(Extracted entries begins)

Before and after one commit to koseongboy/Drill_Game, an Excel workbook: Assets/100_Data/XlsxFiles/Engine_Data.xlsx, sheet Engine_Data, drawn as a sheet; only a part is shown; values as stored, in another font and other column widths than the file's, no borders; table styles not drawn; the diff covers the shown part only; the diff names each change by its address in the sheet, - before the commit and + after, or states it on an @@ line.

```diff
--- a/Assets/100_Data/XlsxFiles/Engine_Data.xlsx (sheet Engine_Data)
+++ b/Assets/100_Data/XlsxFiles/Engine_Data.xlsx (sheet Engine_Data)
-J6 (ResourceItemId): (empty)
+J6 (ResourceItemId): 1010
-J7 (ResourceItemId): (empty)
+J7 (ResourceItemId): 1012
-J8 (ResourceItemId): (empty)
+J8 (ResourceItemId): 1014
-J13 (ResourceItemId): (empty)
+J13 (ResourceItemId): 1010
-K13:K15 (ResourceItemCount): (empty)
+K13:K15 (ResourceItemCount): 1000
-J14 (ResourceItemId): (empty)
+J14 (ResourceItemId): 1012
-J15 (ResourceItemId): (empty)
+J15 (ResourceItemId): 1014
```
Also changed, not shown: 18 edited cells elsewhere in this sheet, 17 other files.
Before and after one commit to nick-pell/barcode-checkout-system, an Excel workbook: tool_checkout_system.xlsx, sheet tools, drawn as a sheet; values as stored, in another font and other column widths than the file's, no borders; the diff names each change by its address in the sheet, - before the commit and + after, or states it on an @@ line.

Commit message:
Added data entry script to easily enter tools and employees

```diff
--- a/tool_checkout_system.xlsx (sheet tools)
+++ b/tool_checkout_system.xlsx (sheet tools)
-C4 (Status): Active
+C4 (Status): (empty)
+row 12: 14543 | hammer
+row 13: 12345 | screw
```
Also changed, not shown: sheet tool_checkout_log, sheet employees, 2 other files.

(Extracted entries ends)

Goal of the exercise: Your task is to reproduce all of the records exactly.

Solution to the exercise:
Before and after one commit to koseongboy/Drill_Game, an Excel workbook: Assets/100_Data/XlsxFiles/Engine_Data.xlsx, sheet Engine_Data, drawn as a sheet; only a part is shown; values as stored, in another font and other column widths than the file's, no borders; table styles not drawn; the diff covers the shown part only; the diff names each change by its address in the sheet, - before the commit and + after, or states it on an @@ line.

```diff
--- a/Assets/100_Data/XlsxFiles/Engine_Data.xlsx (sheet Engine_Data)
+++ b/Assets/100_Data/XlsxFiles/Engine_Data.xlsx (sheet Engine_Data)
-J6 (ResourceItemId): (empty)
+J6 (ResourceItemId): 1010
-J7 (ResourceItemId): (empty)
+J7 (ResourceItemId): 1012
-J8 (ResourceItemId): (empty)
+J8 (ResourceItemId): 1014
-J13 (ResourceItemId): (empty)
+J13 (ResourceItemId): 1010
-K13:K15 (ResourceItemCount): (empty)
+K13:K15 (ResourceItemCount): 1000
-J14 (ResourceItemId): (empty)
+J14 (ResourceItemId): 1012
-J15 (ResourceItemId): (empty)
+J15 (ResourceItemId): 1014
```
Also changed, not shown: 18 edited cells elsewhere in this sheet, 17 other files.
Before and after one commit to nick-pell/barcode-checkout-system, an Excel workbook: tool_checkout_system.xlsx, sheet tools, drawn as a sheet; values as stored, in another font and other column widths than the file's, no borders; the diff names each change by its address in the sheet, - before the commit and + after, or states it on an @@ line.

Commit message:
Added data entry script to easily enter tools and employees

```diff
--- a/tool_checkout_system.xlsx (sheet tools)
+++ b/tool_checkout_system.xlsx (sheet tools)
-C4 (Status): Active
+C4 (Status): (empty)
+row 12: 14543 | hammer
+row 13: 12345 | screw
```
Also changed, not shown: sheet tool_checkout_log, sheet employees, 2 other files.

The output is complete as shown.